I recently read an article in The Aspen Times about a woman in Colorado that blew a .23 at following a DUI arrest but her case was thrown out at trial. Apparently this is news worthy in Aspen but in reality, it is not, it is just the law working the way it is supposed to. You see, in order to lawfully stop a citizen’s car, a police officer needs R.A.S. Reasonable Articulable Suspicion that a criminal or traffic offense is being committed. While this level of suspicion is low, (ie., it is not the normal criminal standard “beyond a reasonable doubt” which is a high standard) it still requires some “objective” proof on the part of the law enforcement officer “Leo”. That is to say, that LEO cannot just subjectively say, I don’t like this person’s looks so I’m going to pull them over, or he just crossed the white shoulder line for 3/10s of one second so I’m going to pull this person over for DUI. Those types of stops are not legal and a judge should suppress any evidence flowing from such an illegal stop. This is what the Judge determined in Aspen when he threw out all evidence flowing from the stop, but since the defendant blew a .23 this attracted people’s attention.

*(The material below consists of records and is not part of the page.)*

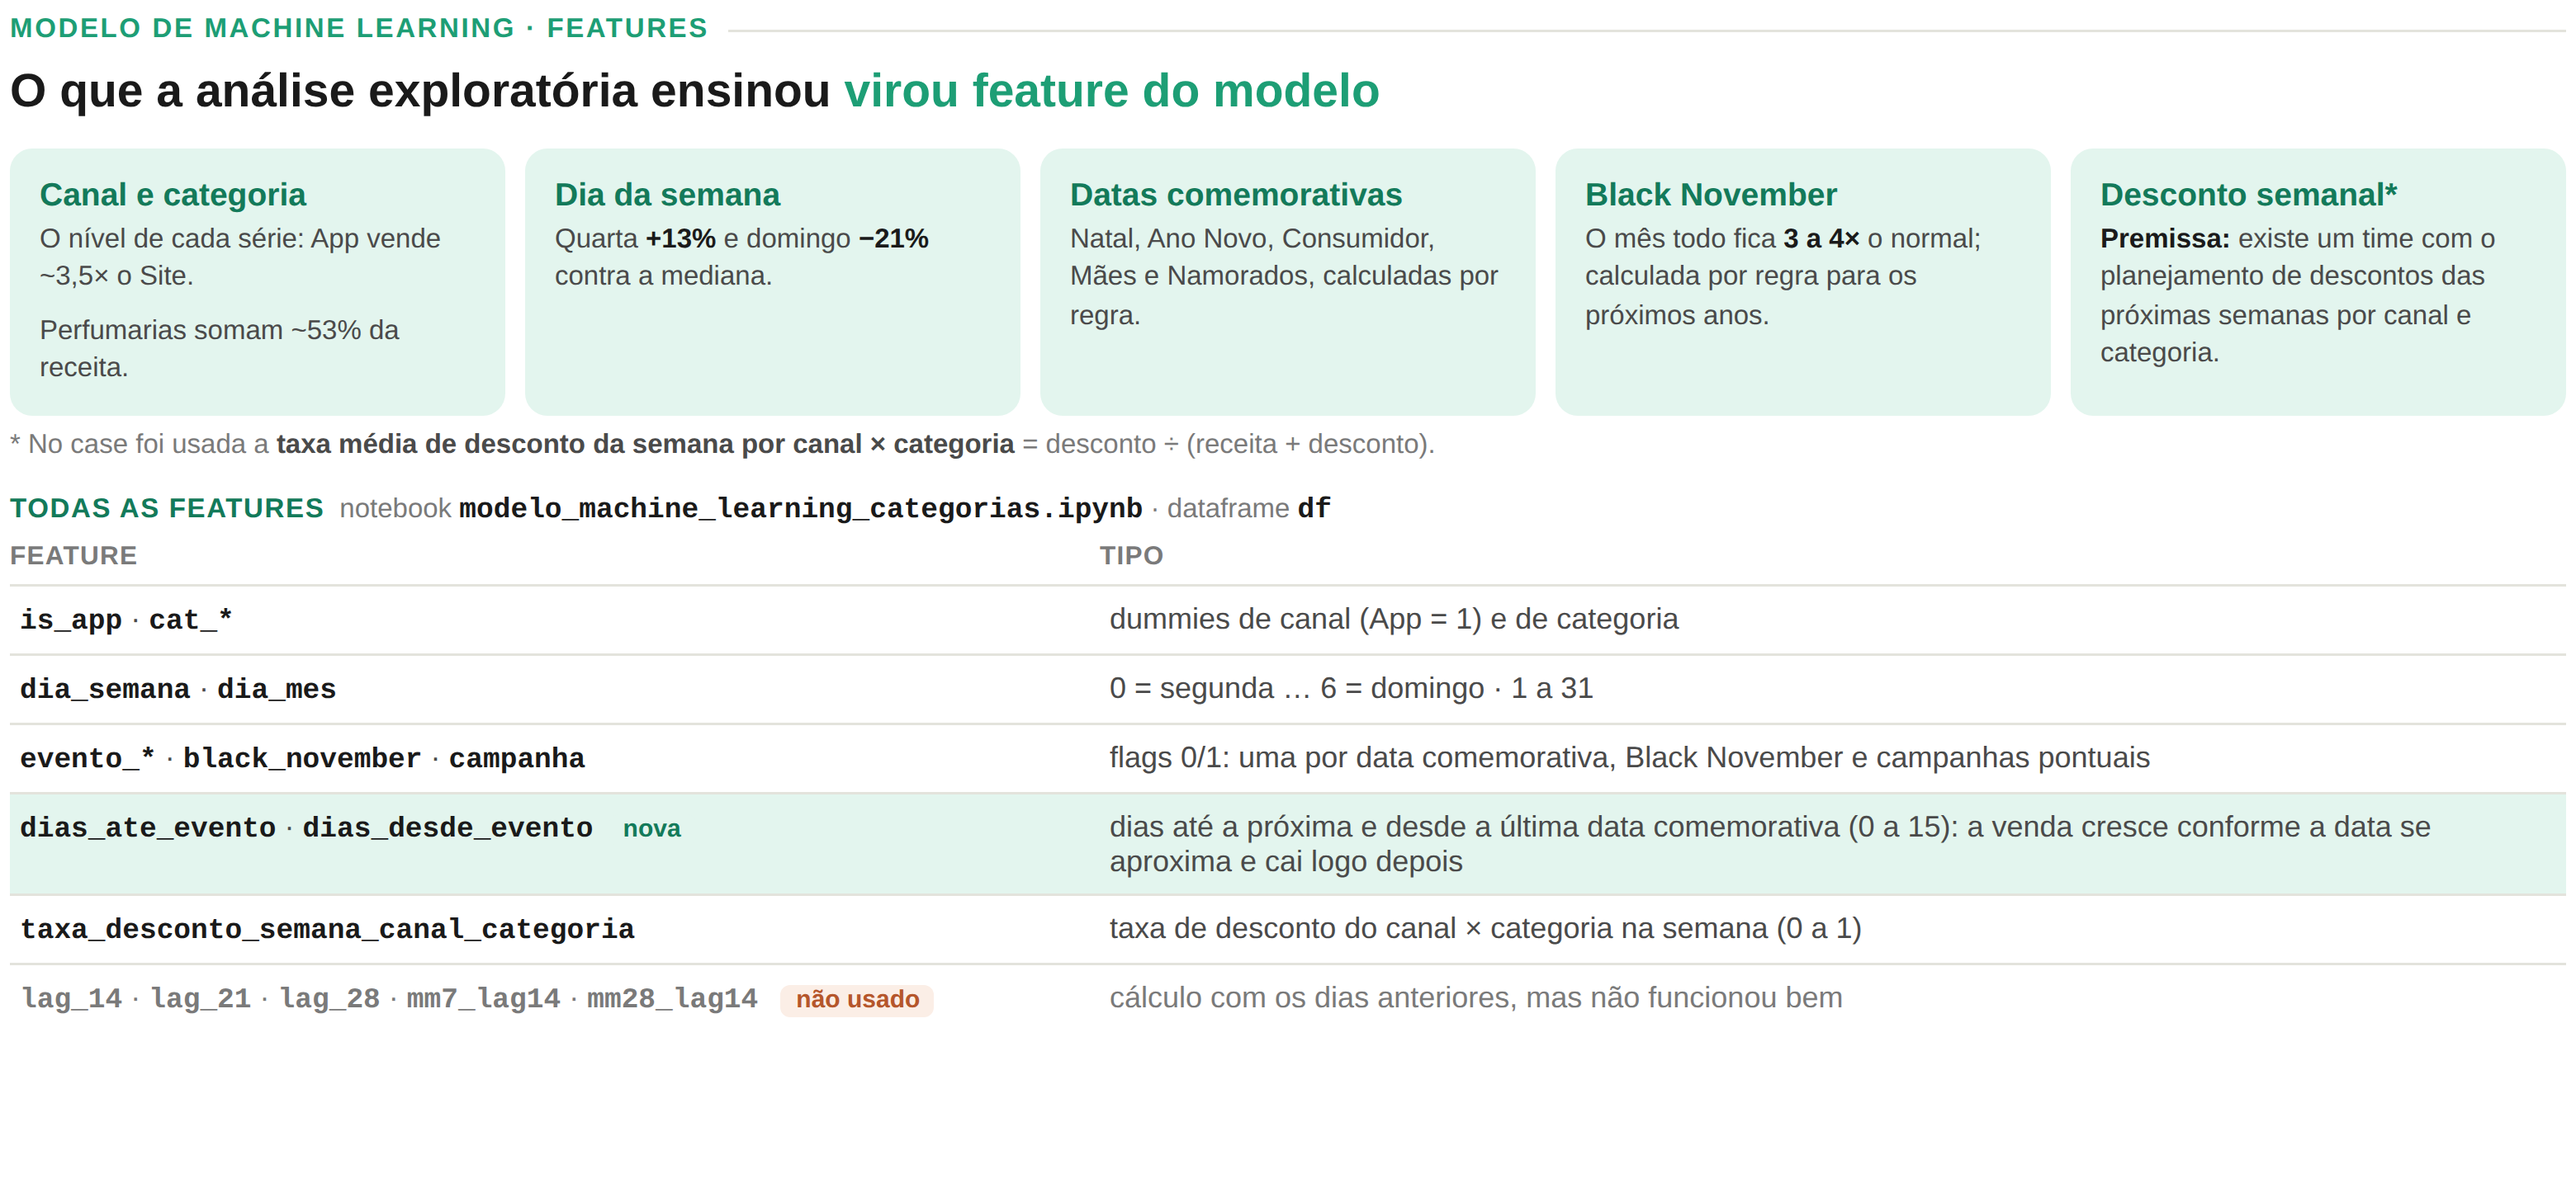
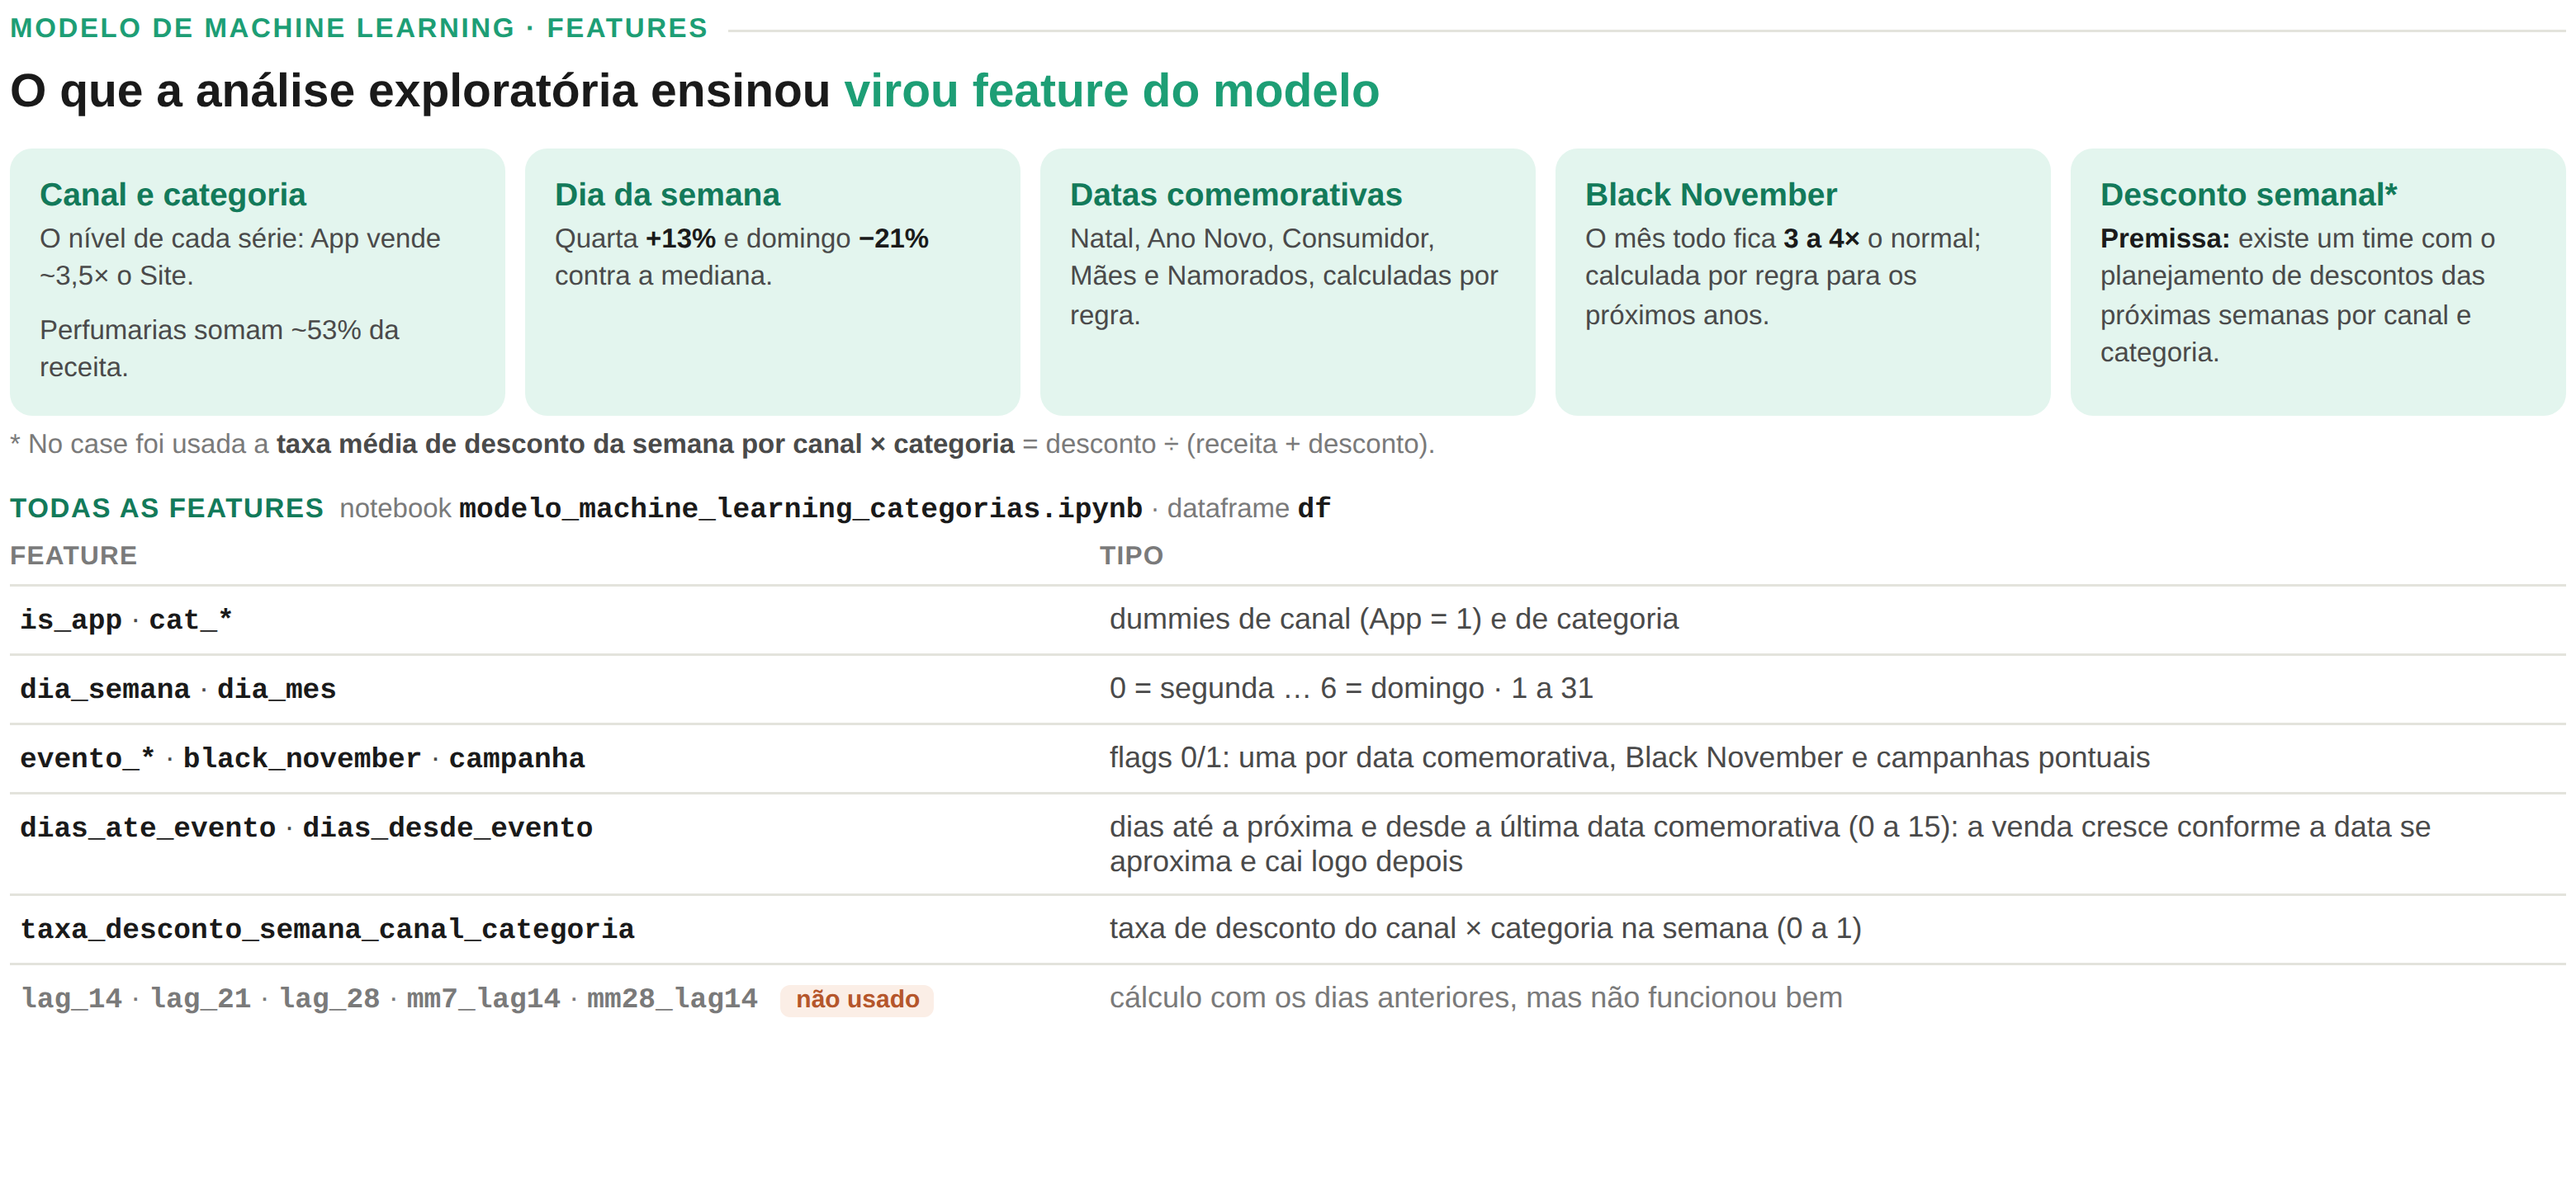
Widget de features: distância às datas como feature comum
Claude-Session: https://claude.ai/code/session_01NUJZKTcM8cs9QBTcUeuacF

Changed region(s): [[0.0, 0.6562, 1.0, 0.75]]

diff --git a/apresentacao/widgets/12_modelo_intro.html b/apresentacao/widgets/12_modelo_intro.html
@@ -61,7 +61,7 @@
       <tr><td><code>is_app</code> · <code>cat_*</code></td><td>dummies de canal (App = 1) e de categoria</td></tr>
       <tr><td><code>dia_semana</code> · <code>dia_mes</code></td><td>0 = segunda … 6 = domingo · 1 a 31</td></tr>
       <tr><td><code>evento_*</code> · <code>black_november</code> · <code>campanha</code></td><td>flags 0/1: uma por data comemorativa, Black November e campanhas pontuais</td></tr>
-      <tr class="nova"><td><code>dias_ate_evento</code> · <code>dias_desde_evento</code><span class="selo usa">nova</span></td><td>dias até a próxima e desde a última data comemorativa (0 a 15): a venda cresce conforme a data se aproxima e cai logo depois</td></tr>
+      <tr><td><code>dias_ate_evento</code> · <code>dias_desde_evento</code></td><td>dias até a próxima e desde a última data comemorativa (0 a 15): a venda cresce conforme a data se aproxima e cai logo depois</td></tr>
       <tr><td><code>taxa_desconto_semana_canal_categoria</code></td><td>taxa de desconto do canal × categoria na semana (0 a 1)</td></tr>
       <tr class="fora"><td><code>lag_14</code> · <code>lag_21</code> · <code>lag_28</code> · <code>mm7_lag14</code> · <code>mm28_lag14</code> <span class="selo nao" style="white-space:nowrap">não usado</span></td><td>cálculo com os dias anteriores, mas não funcionou bem</td></tr>
     </table>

The truth is, the police can be overzealous in their attempt to bolster their DUI arrest numbers, echem, I mean, in their attempt to remove drunk drivers from the streets of Maryland and other states. Interestingly, the advent of the video cams in police cars have actually helped as many people as they convict, which is a good thing. Those people that are lawfully stopped and convicted should face the music. However when the police video camera clearly shows no violation of the traffic law, it is very nice to suppress the evidence of the illegal stop and set the defendant free. Ironically, in the Aspen case, despite the video cam showing no infraction of the law, the brass at the police station still insists on taking the position that the video camera does not “accurately reflect” what truly occurred on the street and the brass feels that the cops subjective opinion should be taken over the objective word of the video cam. Doesn’t this make you feel all safe and sure inside? Remember, the police can “see” and “say” whatever they please in the absence of video. Thank God for modern technology and for motions to suppress evidence.